A microphone is a transducer that converts acoustical sound energy to electrical energy. Most microphones are either the dynamic type or the  electret type. They are available as omni-directional which means they are equally sensitive in all directions, or uni-directional, which means they are more sensitive in one direction.

Electret Microphone
Electret microphones have a tiny preamplifier included in the microphone package. This preamplifier needs a small amount of power to operate, and this power is called phantom power. Amplifiers that support electret microphones supply the phantom power on the microphone jack. Some electret microphones contain their own battery.

Dynamic Microphone
A dynamic microphone is a speaker in reverse. Both have a coil of wire, called the "voice coil" that is mechanically attached to a diaphragm and is suspended between the pole pieces of a permanent magnet. In the case of the dynamic microphone, sound waves cause the diaphragm to move in accordance to the sound waves, and movement of the voice coil generates an electrical current.

Microphone Level
Microphones generate a very small signal level, usually from 10 MV to 40 MV. Therefore, the amplifier for a microphone has to have a large DB gain to make a microphone useful. PA amplifiers usually have several microphone input jacks and gain controls for each input.

 neckloop
An Induction Loop that is small and worn around the neck like a necklace. It plugs into a receiver just like a headphone.


 Power Amplifier
In these pages, a power amplifier for a DIY audioloop means an audio amplifier that is capable of driving loads in the 4 to 16 ohms range, at relatively high power -  30 to 100 watts. Power amplifiers designed for single turn loops can drive a much lower impedance, and are called "constant current" amplifiers.

 receiver
Radio and Infrared Assistive Listening Systems employ a transmitter that broadcasts program material to the audience. Users in the audience must use receivers matched to the transmitter, to receive the broadcast. Induction Loop systems do not require receivers for people who have telecoil equipped hearing aids; however, Induction Loop receivers are available for people who do not have the telecoil feature.

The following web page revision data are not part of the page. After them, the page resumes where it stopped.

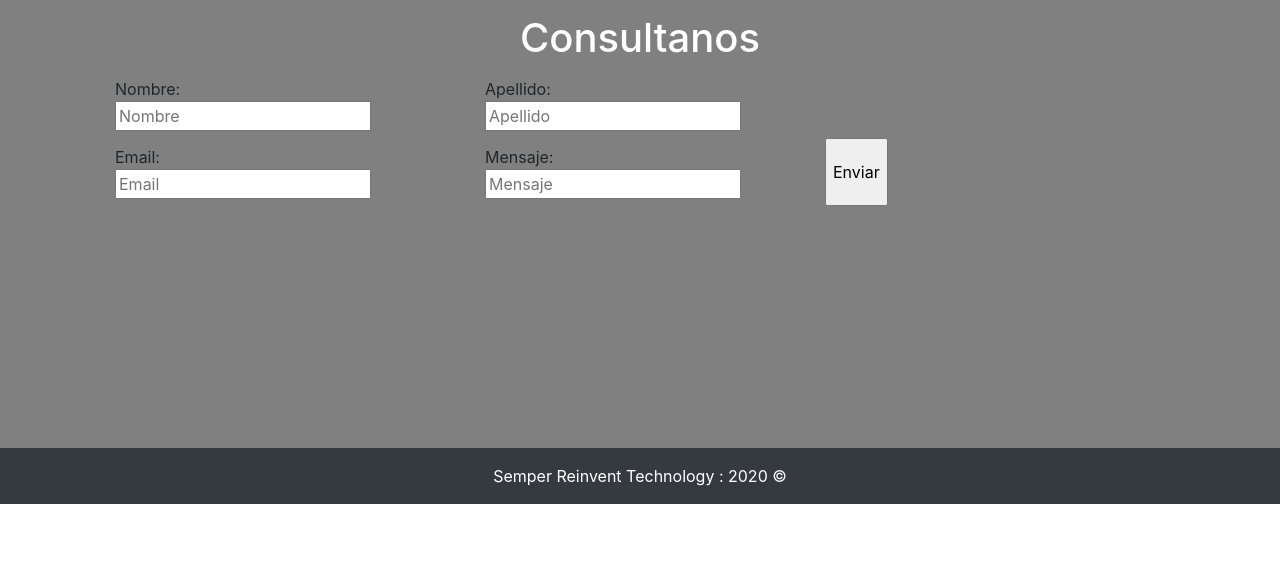
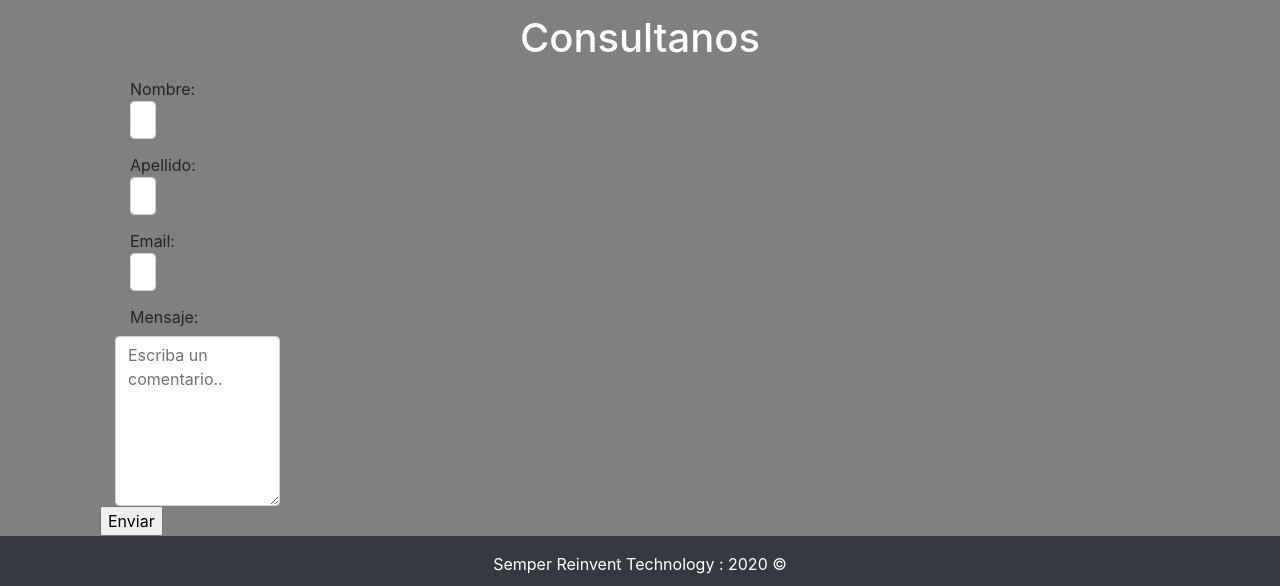
Before and after one commit to JaviFerri7/proyec3-javierferri-prog3, an Angular app: page /app-contact in a window 1280 px wide. Shown: the part 352-938 px from the top of the page. Before the commit the page ends 856 px from the top, so only its background shows below. Built offline with nearby package versions, Linux system fonts and the light colour scheme.

Commit message:
3 files modified

```diff
--- a/src/app/app-multas/app-multas.component.css
+++ b/src/app/app-multas/app-multas.component.css
@@ -5,5 +5,10 @@ h2{
   color: white;
 }
 .text-justify{
-  top:-80px;
+  top:-30px;
 }
+.tittle{
+  text-align: center;
+  color:white;
+  text-decoration: underline;
+}
--- a/src/app/app-multas/app-multas.component.html
+++ b/src/app/app-multas/app-multas.component.html
@@ -1,3 +1,7 @@
+<div class="tittle">
+  <h1>APP MULTAS VM(En desarrollo)</h1>
+</div>
+
 <div _ngcontent-ppx-c49="" class="container">
   <div _ngcontent-ppx-c49="" class="row">
     <div _ngcontent-ppx-c49="" class="col text-justify">
--- a/src/app/contact/contact.component.html
+++ b/src/app/contact/contact.component.html
@@ -4,7 +4,8 @@
         <div _ngcontent-rnr-c52="" class="col">
           <form _ngcontent-rnr-c52="" novalidate="" class="ng-untouched ng-pristine ng-valid">
            <div _ngcontent-rnr-c52="" class="form-group row">
-            <div _ngcontent-rnr-c52="" class="col-1 col-sm-2 col-lg-3"></div>
+            <div _ngcontent-rnr-c52="" class="col-1 col-sm-2 col-lg-3">
+            </div>
             <label _ngcontent-rnr-c52="" for="fname" class="col-3 col-sm-2 col-lg-1 col-form-label">Nombre:</label>
             <input _ngcontent-rnr-c52="" type="text" id="fname" name="fname" placeholder="Tu nombre.." class="form-control col-6"></div>
             <div _ngcontent-rnr-c52="" class="form-group row"><div _ngcontent-rnr-c52="" class="col-1 col-sm-2 col-lg-3"></div><label _ngcontent-rnr-c52="" for="lname" class="col-3 col-sm-2 col-lg-1 col-form-label">Apellido:</label><input _ngcontent-rnr-c52="" type="text" id="lname" name="lname" placeholder="Tu apellido.." class="form-control col-6"></div>
@@ -21,25 +22,25 @@
 <div class="container">
   <h1 class="tittle">Consultanos</h1>
   <div class="row">
+    <div class="col">
       <div class="col-6 col-sm-4">
-      <label class="col-3 col-sm-2 col-lg-1 col-form-label" >Nombre: <input type="text" placeholder="Nombre" name="nombre"></label>
+        <label class="col-3 col-sm-2 col-lg-1 col-form-label" >Nombre: <input type="text" placeholder="Nombre" name="nombre" class="form-control col-6"></label>
       </div>
       <div class="col-6 col-sm-4">
         <label class="col-3 col-sm-2 col-lg-1 col-form-label">Apellido:
-        <input type="text" placeholder="Apellido" name="surname"> </label>
+          <input type="text" placeholder="Apellido" name="surname" class="form-control col-6"> </label>
       </div>
-    <!-- Force next columns to break to new line at md breakpoint and up -->
-    <div class="w-100 d-none d-md-block"></div>
+      <!-- Force next columns to break to new line at md breakpoint and up
+      <div class="w-100 d-none d-md-block"></div> -->
 
       <div class="col-6 col-sm-4">
-      <label class="col-3 col-sm-2 col-lg-1 col-form-label">Email: <input type="text" placeholder="Email" name="mail"></label>
+        <label class="col-3 col-sm-2 col-lg-1 col-form-label">Email: <input type="text" placeholder="Email" name="mail" class="form-control col-6"></label>
       </div>
       <div class="col-6 col-sm-4">
-        <label class="col-3 col-sm-2 col-lg-1 col-form-label">Mensaje: <input type="text" placeholder="Mensaje" name="mensagge"></label>
-
+          <label class="col-3 col-sm-2 col-lg-1 col-form-label">Mensaje:</label
+          ><textarea _ngcontent-rnr-c52="" id="subject" name="subject" placeholder="Escriba un comentario.." class="form-control col-6" style="height: 170px;"></textarea>
       </div>
       <input type="submit" value="Enviar">
-
-
     </div>
   </div>
+</div>
```
Lines whose indentation alone changed are shown as unchanged.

Resistance
An electrical term that indicates how well a conductor will carry current. Resistance is measured in Ohms and is given by the formula E = IR, or R = E/I  where R = Ohms, E is voltage, and I is current. A conductor that has a low  resistance will carry more current than a conductor with a high R. By analogy, a small garden hose pipe will not carry as much water as a 4 inch main pipe.